BlueGen was developed by SolidPower in Germany. The company has so far installed 1,000 units of this type and can look back on millions of operating hours in the field. In contrast to the Viessmann Vitovalor system, the BlueGen’s solid fuel cell emits almost no waste heat. It can be run as an electricity generating system and there is no need to worry about waste heat.
Electricity generating systems are catching on
In the medium term, electricity generating systems will catch on. Many experts see electricity-generating heating systems with fuel cells as the technology what will replace gas-fired boilers while continuing to operate water-based heating systems. This is taking the short view: heating is only needed during the heating period. If there is sufficient sunlight, the house can be supplied with solar power, which can also provide hot running water.
The fuel cell only comes in when solar power is no longer sufficiently powerful. In this case, however, it does not really make sense to activate a second heating system that transfers heat to the radiators by heating up water at great expense and loss. It would be much easier to heat the spaces via electrical heating surfaces.
The end of water-based heating
The fuel cell heralds the end of water-based heating systems. It is the crucial element for the decarbonisation of building services. The units by Viessmann or SolidPower currently still run on natural gas.
However, in the future, hydrogen produced from solar power will be used, as the Berlin-based company Home Power Solutions demonstrated last year at the Intersolar. Such fuel cells can do without reformers that break down methane into hydrogen. This should make the systems even simpler.
Strong in combination with EVs
Fuel cells really come into their own when combined with cars running on electricity. EVs are usually the largest consumers of a household when plugged into their own charging socket. This increases the baseload, which makes the use of fuel cells more economical. In this case, the homeowner decarbonises not only how he uses the heating, but also his mobility. Emissions from boilers or vehicle engines are a thing of the past, and all three sectors are supplied via the building. This is completely independent for the customers and makes the building the energy hub of families, companies and municipal stakeholders.

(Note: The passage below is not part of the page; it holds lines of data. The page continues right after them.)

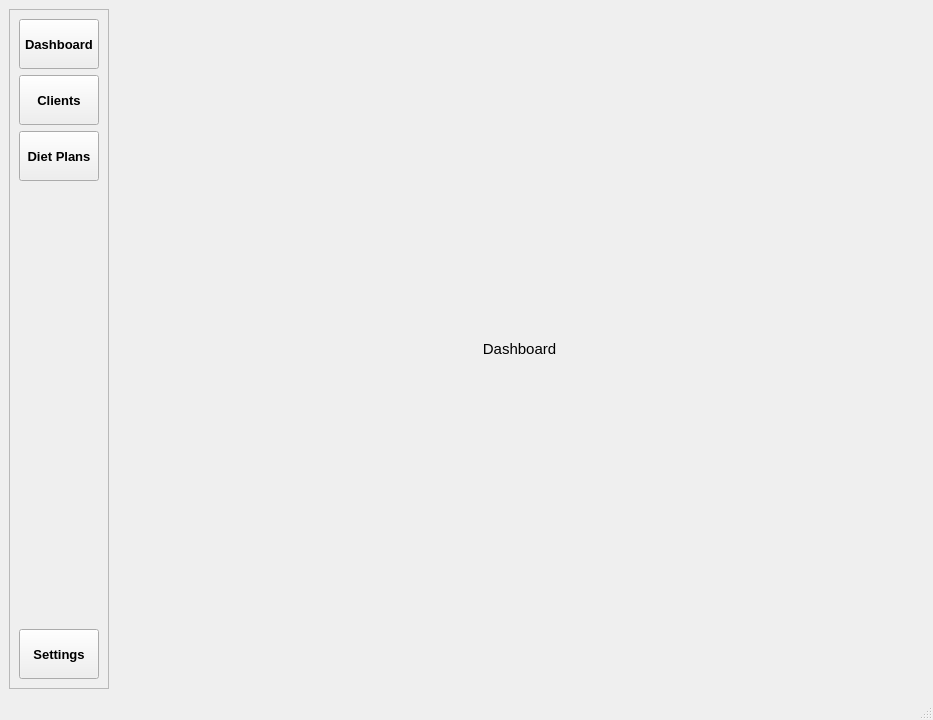
The window that app/views/main_window.ui (cavide-dev/dietician-client-tracker) describes before a commit, drawn with Qt 5.
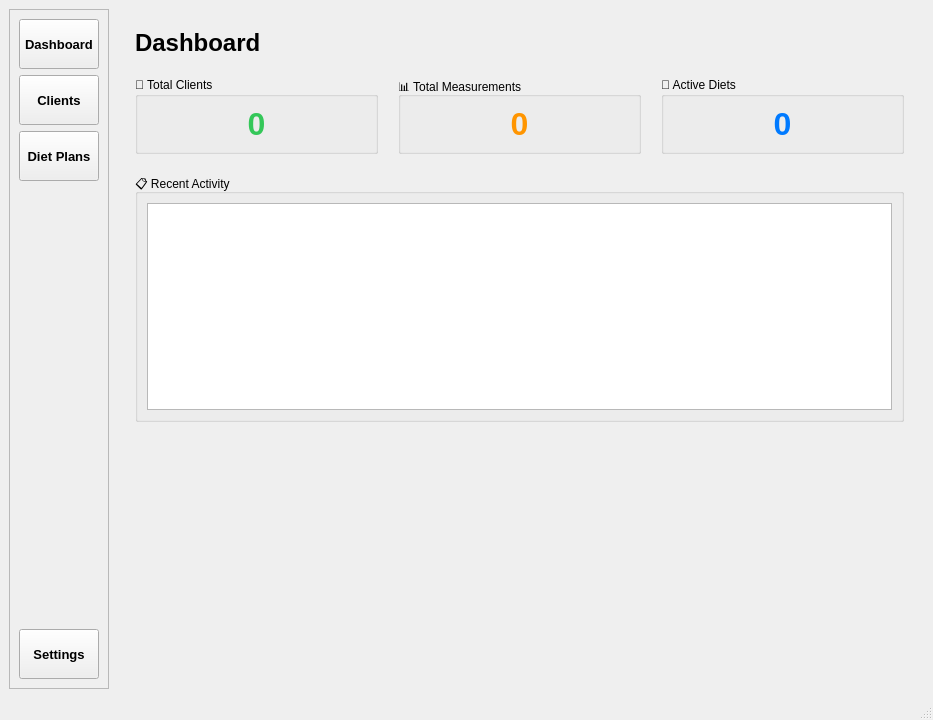
The same window after the commit. The open tabs and pages were chosen to show the change.

Commit message: feat: load dashboard data on startup and enhance dashboard layout with new statistics cards

```diff
--- a/app/views/main_window.ui
+++ b/app/views/main_window.ui
@@ -144,22 +144,159 @@
        <number>4</number>
       </property>
       <widget class="QWidget" name="page_dashboard">
-       <layout class="QVBoxLayout" name="verticalLayout_4">
+       <layout class="QVBoxLayout" name="verticalLayout_dashboard">
+        <property name="spacing">
+         <number>20</number>
+        </property>
+        <property name="leftMargin">
+         <number>20</number>
+        </property>
+        <property name="topMargin">
+         <number>20</number>
+        </property>
+        <property name="rightMargin">
+         <number>20</number>
+        </property>
+        <property name="bottomMargin">
+         <number>20</number>
+        </property>
         <item>
-         <widget class="QLabel" name="label">
+         <widget class="QLabel" name="label_dashboard_title">
           <property name="font">
            <font>
-            <pointsize>11</pointsize>
+            <pointsize>18</pointsize>
+            <weight>75</weight>
+            <bold>true</bold>
            </font>
           </property>
           <property name="text">
            <string>Dashboard</string>
           </property>
-          <property name="alignment">
-           <set>Qt::AlignCenter</set>
+          <property name="objectName">
+           <string>TitleLabel</string>
           </property>
          </widget>
         </item>
+        <item>
+         <layout class="QHBoxLayout" name="horizontalLayout_stats" stretch="1,1,1">
+          <item>
+           <widget class="QGroupBox" name="card_total_clients">
+            <property name="title">
+             <string>👥 Total Clients</string>
+            </property>
+            <layout class="QVBoxLayout" name="verticalLayout_card1">
+             <item>
+              <widget class="QLabel" name="label_total_clients">
+               <property name="font">
+                <font>
+                 <pointsize>24</pointsize>
+                 <weight>75</weight>
+                 <bold>true</bold>
+                </font>
+               </property>
+               <property name="text">
+                <string>0</string>
+               </property>
+               <property name="alignment">
+                <set>Qt::AlignCenter</set>
+               </property>
+               <property name="styleSheet">
+                <string>color: #34C759;</string>
+               </property>
+              </widget>
+             </item>
+            </layout>
+           </widget>
+          </item>
+          <item>
+           <widget class="QGroupBox" name="card_total_measurements">
+            <property name="title">
+             <string>📊 Total Measurements</string>
+            </property>
+            <layout class="QVBoxLayout" name="verticalLayout_card2">
+             <item>
+              <widget class="QLabel" name="label_total_measurements">
+               <property name="font">
+                <font>
+                 <pointsize>24</pointsize>
+                 <weight>75</weight>
+                 <bold>true</bold>
+                </font>
+               </property>
+               <property name="text">
+                <string>0</string>
+               </property>
+               <property name="alignment">
+                <set>Qt::AlignCenter</set>
+               </property>
+               <property name="styleSheet">
+                <string>color: #FF9500;</string>
+               </property>
+              </widget>
+             </item>
+            </layout>
+           </widget>
+          </item>
+          <item>
+           <widget class="QGroupBox" name="card_active_diets">
+            <property name="title">
+             <string>🥗 Active Diets</string>
+            </property>
+            <layout class="QVBoxLayout" name="verticalLayout_card3">
+             <item>
+              <widget class="QLabel" name="label_active_diets">
+               <property name="font">
+                <font>
+                 <pointsize>24</pointsize>
+                 <weight>75</weight>
+                 <bold>true</bold>
+                </font>
+               </property>
+               <property name="text">
+                <string>0</string>
+               </property>
+               <property name="alignment">
+                <set>Qt::AlignCenter</set>
+               </property>
+               <property name="styleSheet">
+                <string>color: #007AFF;</string>
+               </property>
+              </widget>
+             </item>
+            </layout>
+           </widget>
+          </item>
+         </layout>
+        </item>
+        <item>
+         <widget class="QGroupBox" name="groupBox_recent_activity">
+          <property name="title">
+           <string>📋 Recent Activity</string>
+          </property>
+          <layout class="QVBoxLayout" name="verticalLayout_activity">
+           <item>
+            <widget class="QListWidget" name="list_recent_activity">
+             <property name="minimumHeight">
+              <number>200</number>
+             </property>
+            </widget>
+           </item>
+          </layout>
+         </widget>
+        </item>
+        <item>
+         <spacer name="verticalSpacer">
+          <property name="orientation">
+           <enum>Qt::Vertical</enum>
+          </property>
+          <property name="sizeHint" stdset="0">
+           <size>
+            <width>20</width>
+            <height>40</height>
+           </size>
+          </property>
+         </spacer>
+        </item>
        </layout>
       </widget>
       <widget class="QWidget" name="page_clients">
```
Left out of the diff: 40 changed lines with no effect on the pictures. The commit also changes 2 other files.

40 million euros for a new factory
The fact that fuel cells are becoming interesting to installing companies as a new category of equipment is demonstrated not only by the more than 1,000 units that Viessmann or SolidPower have already installed. A few months ago, SolidPower received strategically important funding of 40 million euros. In the first investment step, production capacities in Italy will be expanded. SolidPower is also investing in further research into solid oxide fuel cell (SOFC) technology.
In total, SolidPower will create around 80 new jobs in Italy by 2020. Together with the factories in Heinsberg (North Rhine-Westphalia), Switzerland and Australia, the company has grown to more than 220 staff. The expansion of production in Italy paves the way for the mass market, which so far has only been achieved by Panasonic.
16,000 BlueGen each year
In 2020, around 16,000 BlueGen power plants are to come off the production line each year. So far, the output has been 1,500 units. This expansion can cost SolidPower a lot of money: Over the next three years, 18.9 million euros will be invested into the expansion of the factories and modern production machinery.
A further 9.1 million euros will be invested in a research project to optimise fuel cells, in cooperation with the Bruno-Kessler-Foundation and the University of Trento. (HS)
Read this, too:
Fuel cells: Self-generated electricity even in winter
Stay informed, get our newsletter twice a week.
Register here: http://www.pveurope.eu/Newsletter
Read more on PV in Europe: